Xanthan gum is a vital part of any gluten-free kitchen. When you look at it as an ingredient, it’s a polysaccharide, which means it’s a complex sugar made up of simpler sugars. This structure is what gives xanthan gum its powerful use in gluten-free cooking in the kitchen: it’s sticky.

Imagine you are baking a traditional, gluten-full cake. You mix wheat flour, butter, and other ingredients together to make the batter, pour that batter into a pan, and place the pan into a hot oven.

The heat of the oven causes a chemical reaction to take place, where all the flour particles get connected together in a delicious, spongy network that is soft but stays together. In a poisonous cake like this, the substance that holds this spongy goodness together is gluten from the flour, which is what makes wheat flour “sticky.” 

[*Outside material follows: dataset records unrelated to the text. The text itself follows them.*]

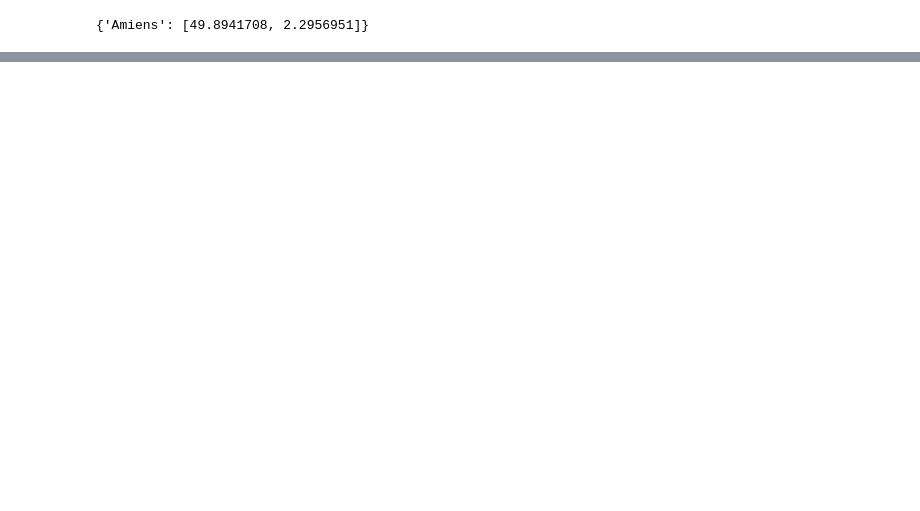
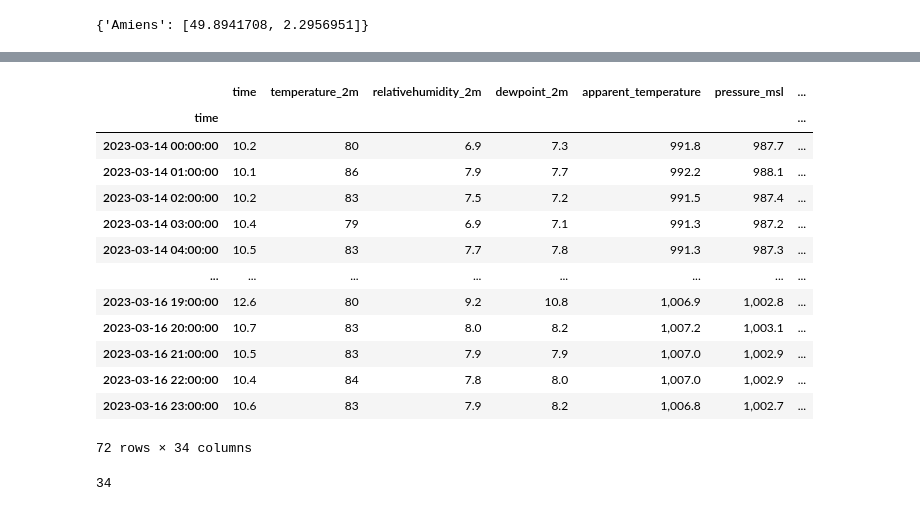
Before and after one commit to sudomarcel/electroprophet, a Jupyter notebook: notebooks/Jonathan_notebook_weatherforecast.ipynb, the cells around one changed output, grey strips where cells are left out. Cells and saved outputs as stored; diff of their text form; code cells hidden in the pictures; blank space fills up the shorter version.

```diff
--- a/notebooks/Jonathan_notebook_weatherforecast.ipynb
+++ b/notebooks/Jonathan_notebook_weatherforecast.ipynb
@@ -73,13 +73,13 @@ class WeatherForecast:
                       'precipitation','rain','snowfall','cloudcover',
                       'cloudcover_low','cloudcover_mid','cloudcover_high',
                       'shortwave_radiation','direct_radiation','direct_normal_irradiance',
-                      'diffuse_radiation','windspeed_10m','windspeed_100m',
-                      'winddirection_10m','winddirection_100m','windgusts_10m',
+                      'diffuse_radiation','windspeed_10m','windspeed_120m',
+                      'winddirection_10m','winddirection_120m','windgusts_10m',
                       'et0_fao_evapotranspiration','weathercode','vapor_pressure_deficit',
-                      'soil_temperature_0_to_7cm','soil_temperature_7_to_28cm',
-                      'soil_temperature_28_to_100cm','soil_temperature_100_to_255cm',
-                      'soil_moisture_0_to_7cm','soil_moisture_7_to_28cm',
-                      'soil_moisture_28_to_100cm','soil_moisture_100_to_255cm']
+                      'soil_temperature_0cm','soil_temperature_6cm',
+                      'soil_temperature_18cm','soil_temperature_54cm',
+                      'soil_moisture_0_1cm','soil_moisture_1_3cm',
+                      'soil_moisture_3_9cm','soil_moisture_9_27cm', 'soil_moisture_27_81cm']
 
         # Then we compute the dates used to get the weather forecast data
 
@@ -93,7 +93,6 @@ class WeatherForecast:
         coordinates = self.get_city_lonlan()
 
         #create an empty dataframe
-        weather_forecast_df_full = pd.DataFrame(columns=weather_params)
         # cities = []
 
         #create a dataframe with weather params for the selected city and store it
@@ -108,6 +107,7 @@ class WeatherForecast:
                                         'forecast_days' : self.days,
                                         'hourly': weather_params,
                                         'timezone': 'auto'}).json()
+
         weather_forecast_df = pd.DataFrame(weather_forecast_response['hourly'], columns = ['time'] + weather_params)
         weather_forecast_df['time'] = pd.to_datetime(weather_forecast_df['time'], format='%Y-%m-%d')
         weather_forecast_df = weather_forecast_df.set_index('time')
@@ -115,7 +115,27 @@ class WeatherForecast:
         # Format float to 1 decimal, sum the 3 tables and return the average
         pd.options.display.float_format = "{:,.1f}".format
 
-        return weather_forecast_df_full
+
+        return weather_forecast_df
+
+    def rename_columns(self):
+        weather_df_old_columns_names = self.get_weather_forecast()
+
+        weather_params_history_data = ["time",'temperature_2m','relativehumidity_2m','dewpoint_2m',
+                      'apparent_temperature','pressure_msl','surface_pressure',
+                      'precipitation','rain','snowfall','cloudcover',
+                      'cloudcover_low','cloudcover_mid','cloudcover_high',
+                      'shortwave_radiation','direct_radiation','direct_normal_irradiance',
+                      'diffuse_radiation','windspeed_10m','windspeed_100m',
+                      'winddirection_10m','winddirection_100m','windgusts_10m',
+                      'et0_fao_evapotranspiration','weathercode','vapor_pressure_deficit',
+                      'soil_temperature_0_to_7cm','soil_temperature_7_to_28cm',
+                      'soil_temperature_28_to_100cm','soil_temperature_100_to_255cm',
+                      'soil_moisture_0_to_7cm','soil_moisture_7_to_28cm',
+                      'soil_moisture_28_to_100cm','soil_moisture_100_to_255cm']
+
+        weather_df_old_columns_names.columns = weather_params_history_data
+        return weather_df_old_columns_names
 # %%
 forecast = WeatherForecast(city="Amiens", days=3)
 # %%
@@ -128,0 +162,17 @@ KeyError: 'hourly'
+# %%
+forecast.rename_columns()
+# %% [output]
+|  | time | temperature_2m | relativehumidity_2m | dewpoint_2m | apparent_temperature | pressure_msl | ... |
+| time |  |  |  |  |  |  | ... |
+| 2023-03-14 00:00:00 | 10.2 | 80 | 6.9 | 7.3 | 991.8 | 987.7 | ... |
+| 2023-03-14 01:00:00 | 10.1 | 86 | 7.9 | 7.7 | 992.2 | 988.1 | ... |
+| 2023-03-14 02:00:00 | 10.2 | 83 | 7.5 | 7.2 | 991.5 | 987.4 | ... |
+| 2023-03-14 03:00:00 | 10.4 | 79 | 6.9 | 7.1 | 991.3 | 987.2 | ... |
+| 2023-03-14 04:00:00 | 10.5 | 83 | 7.7 | 7.8 | 991.3 | 987.3 | ... |
+| ... | ... | ... | ... | ... | ... | ... | ... |
+| 2023-03-16 19:00:00 | 12.6 | 80 | 9.2 | 10.8 | 1,006.9 | 1,002.8 | ... |
+| 2023-03-16 20:00:00 | 10.7 | 83 | 8.0 | 8.2 | 1,007.2 | 1,003.1 | ... |
+| 2023-03-16 21:00:00 | 10.5 | 83 | 7.9 | 7.9 | 1,007.0 | 1,002.9 | ... |
+| 2023-03-16 22:00:00 | 10.4 | 84 | 7.8 | 8.0 | 1,007.0 | 1,002.9 | ... |
+| 2023-03-16 23:00:00 | 10.6 | 83 | 7.9 | 8.2 | 1,006.8 | 1,002.7 | ... |
+72 rows × 34 columns
@@ -128,0 +192,4 @@ KeyError: 'hourly'
+# %%
+len(weather_params_history_data)
+# %% [output]
+34
```
Also changed, not shown: parts of 2 cells of this notebook.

Sadly, gluten-free flours don’t have their own built-in “glue,” like wheat flour does, and this leads to recipes that don’t stick together as we would expect them to. Often, this means we end up with a cake, pie, or cookie that practically falls apart, and we don’t get the yummy texture we want for our baked goods.

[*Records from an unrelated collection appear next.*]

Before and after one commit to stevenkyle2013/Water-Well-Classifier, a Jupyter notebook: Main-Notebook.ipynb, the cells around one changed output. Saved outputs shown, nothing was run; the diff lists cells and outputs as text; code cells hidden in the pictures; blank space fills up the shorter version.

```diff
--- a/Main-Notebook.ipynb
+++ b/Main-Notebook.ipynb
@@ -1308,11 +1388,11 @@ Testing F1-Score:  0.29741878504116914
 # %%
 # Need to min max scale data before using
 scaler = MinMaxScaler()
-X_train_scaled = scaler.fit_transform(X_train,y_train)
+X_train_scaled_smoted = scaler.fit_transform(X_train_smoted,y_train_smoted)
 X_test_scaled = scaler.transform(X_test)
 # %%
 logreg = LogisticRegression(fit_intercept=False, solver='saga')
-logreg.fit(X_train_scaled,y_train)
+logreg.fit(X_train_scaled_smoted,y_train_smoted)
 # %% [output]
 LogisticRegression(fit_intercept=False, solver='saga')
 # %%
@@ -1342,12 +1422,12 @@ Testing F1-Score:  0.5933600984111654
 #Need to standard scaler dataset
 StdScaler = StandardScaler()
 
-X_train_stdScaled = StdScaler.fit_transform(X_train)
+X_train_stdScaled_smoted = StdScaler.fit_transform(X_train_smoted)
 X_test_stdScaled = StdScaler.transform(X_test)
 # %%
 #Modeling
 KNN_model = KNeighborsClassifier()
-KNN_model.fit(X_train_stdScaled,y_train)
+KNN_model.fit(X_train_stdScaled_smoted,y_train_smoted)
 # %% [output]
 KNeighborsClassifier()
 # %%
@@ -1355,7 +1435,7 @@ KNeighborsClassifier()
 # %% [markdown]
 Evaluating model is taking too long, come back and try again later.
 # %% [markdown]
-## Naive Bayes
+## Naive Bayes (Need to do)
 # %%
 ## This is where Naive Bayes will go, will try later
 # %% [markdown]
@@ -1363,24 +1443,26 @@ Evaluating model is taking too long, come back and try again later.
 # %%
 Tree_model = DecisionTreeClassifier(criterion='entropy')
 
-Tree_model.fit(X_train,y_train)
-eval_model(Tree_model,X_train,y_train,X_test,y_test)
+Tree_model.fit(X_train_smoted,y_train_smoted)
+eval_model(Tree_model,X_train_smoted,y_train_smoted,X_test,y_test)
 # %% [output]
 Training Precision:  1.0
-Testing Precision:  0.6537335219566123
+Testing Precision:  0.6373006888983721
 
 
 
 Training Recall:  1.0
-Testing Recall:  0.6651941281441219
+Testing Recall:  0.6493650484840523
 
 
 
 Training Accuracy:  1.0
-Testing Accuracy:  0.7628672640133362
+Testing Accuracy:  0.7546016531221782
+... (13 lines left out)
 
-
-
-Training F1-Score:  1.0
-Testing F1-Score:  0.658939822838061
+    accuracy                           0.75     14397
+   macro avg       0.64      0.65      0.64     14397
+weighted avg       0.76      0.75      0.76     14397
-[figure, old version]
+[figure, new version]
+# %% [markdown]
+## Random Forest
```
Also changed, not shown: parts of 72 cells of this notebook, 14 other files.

This is where xanthan gum comes in. When you add it to a recipe with a gluten-free flour, it replicates the “stickiness” that keeps everything together. And while the previous example shows why it’s great for baked goods, it also helps in dishes that would normally be thickened or kept together with dairy, like sauces and dressings. Xanthan gum also works as a vegan gelatin substitute, as it is derived from simple sugars, not animal products.

How does it work? 

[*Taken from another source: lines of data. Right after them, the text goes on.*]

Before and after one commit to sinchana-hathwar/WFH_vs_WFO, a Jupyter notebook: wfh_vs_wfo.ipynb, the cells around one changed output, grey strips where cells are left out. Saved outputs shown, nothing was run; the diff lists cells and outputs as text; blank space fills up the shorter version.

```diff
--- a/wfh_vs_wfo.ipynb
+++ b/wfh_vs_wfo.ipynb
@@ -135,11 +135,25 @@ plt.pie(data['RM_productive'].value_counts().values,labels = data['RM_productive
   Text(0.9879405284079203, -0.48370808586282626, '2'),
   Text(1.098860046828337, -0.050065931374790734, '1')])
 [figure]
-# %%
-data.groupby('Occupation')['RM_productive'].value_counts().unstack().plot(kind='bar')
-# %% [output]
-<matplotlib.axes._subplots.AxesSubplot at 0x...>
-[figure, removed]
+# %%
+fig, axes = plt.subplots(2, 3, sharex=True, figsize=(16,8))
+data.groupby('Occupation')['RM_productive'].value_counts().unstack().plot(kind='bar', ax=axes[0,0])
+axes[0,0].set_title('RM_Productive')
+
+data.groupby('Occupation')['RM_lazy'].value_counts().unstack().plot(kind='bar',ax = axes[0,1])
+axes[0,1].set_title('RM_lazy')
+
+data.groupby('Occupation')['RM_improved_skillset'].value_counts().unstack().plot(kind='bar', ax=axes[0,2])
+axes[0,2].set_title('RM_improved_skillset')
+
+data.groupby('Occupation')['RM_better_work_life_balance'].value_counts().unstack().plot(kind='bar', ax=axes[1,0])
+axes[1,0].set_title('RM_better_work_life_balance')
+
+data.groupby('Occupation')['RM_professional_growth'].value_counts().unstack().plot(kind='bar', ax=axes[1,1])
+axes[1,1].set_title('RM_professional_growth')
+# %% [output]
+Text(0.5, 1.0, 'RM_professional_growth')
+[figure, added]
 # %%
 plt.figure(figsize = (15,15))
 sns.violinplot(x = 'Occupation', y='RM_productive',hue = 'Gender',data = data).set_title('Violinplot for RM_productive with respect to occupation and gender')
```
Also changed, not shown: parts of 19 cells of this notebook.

Xanthan gum is packaged as a dry powder and is not overly sticky by itself. Its stickiness is activated by adding liquid. And, unlike other thickening agents, the liquid does not need to be hot or cold to trigger the stickiness (compare this to a cornstarch slurry that has to be boiled to thicken up).

However, because the xanthan gum will get sticky right when you add any temperature liquid, it has the tendency to clump up. Instead, it is important to mix the xanthan gum with other dry ingredients first, so that it is equally dispersed before adding any liquid.

However, sometimes you might want to use xanthan gum to thicken something that is primarily a liquid, like a sauce or juice. If you want to use it this way, be sure to use a blender or food processor to mix the xanthan gum into the liquid, adding small amounts at a time and whisking the liquid, keeping it in motion to avoid clumping.

Do you always need to use Xanthan Gum? 

While xanthan gum is vital to some recipes, not all gluten-free dishes need the extra stickiness. Also, some people don’t care for the texture, and decide to forgo using it completely. 

So, feel free to experiment with it, to see what result you ultimately want. Just be aware that if you decide not to use xanthan gum in a recipe that calls for it, you will get a very different result than the recipe’s creator did. 

How to measure it?

When using xanthan gum for baking, it is typical to use about ½ tsp of xanthan gum per cup of flour or dry ingredients that you use in the recipe. For cookies, try using ¼ tsp per cup of flour instead. If you’re adapting a recipe yourself, you may need to adjust this accordingly through trial and error.

For liquid applications, use a blender or food processor to gradually mix ⅛ teaspoon of xanthan gum per cup of liquid. For example, for a sauce, you could blend xanthan gum in oil and then add any soy or rice milk that the recipe might call for. Again, trial and error might be necessary to get the right ratio, especially if you are adapting a recipe yourself.

Our Flour Blends Don’t Have Xanthan Gum Added in So You Get to Decide 

Here at Eating Gluten Free, we use our All-Purpose Flour in many of our recipes. Some people ask us why our flour doesn’t include xanthan gum in its mix. We keep it separate so that our flour can be as versatile as possible, because not every recipe needs to include xanthan gum. Also, some people prefer to not use xanthan gum in their cooking, and we want as many people to be able to use our flour as possible.

Xanthan Gum Packaged in a Dedicated GF Facility Tested to 5PPM 

Xanthan gum is an extremely useful part of any gluten-free pantry. It helps to make recipes taste as good as they used to before removing gluten from your diet.

Our own Eating Gluten Free Xanthan Gum is tested to 5ppm, which means it far exceeds the FDA standards for being gluten-free. Everything we sell is packaged in a dedicated facility that is also on an allergen-free line. So, our products are free from nuts, milk, seeds, fish, sesame, and more.

Order a package of our Xanthan Gum today, and find out what a difference it will make for your gluten-free recipes!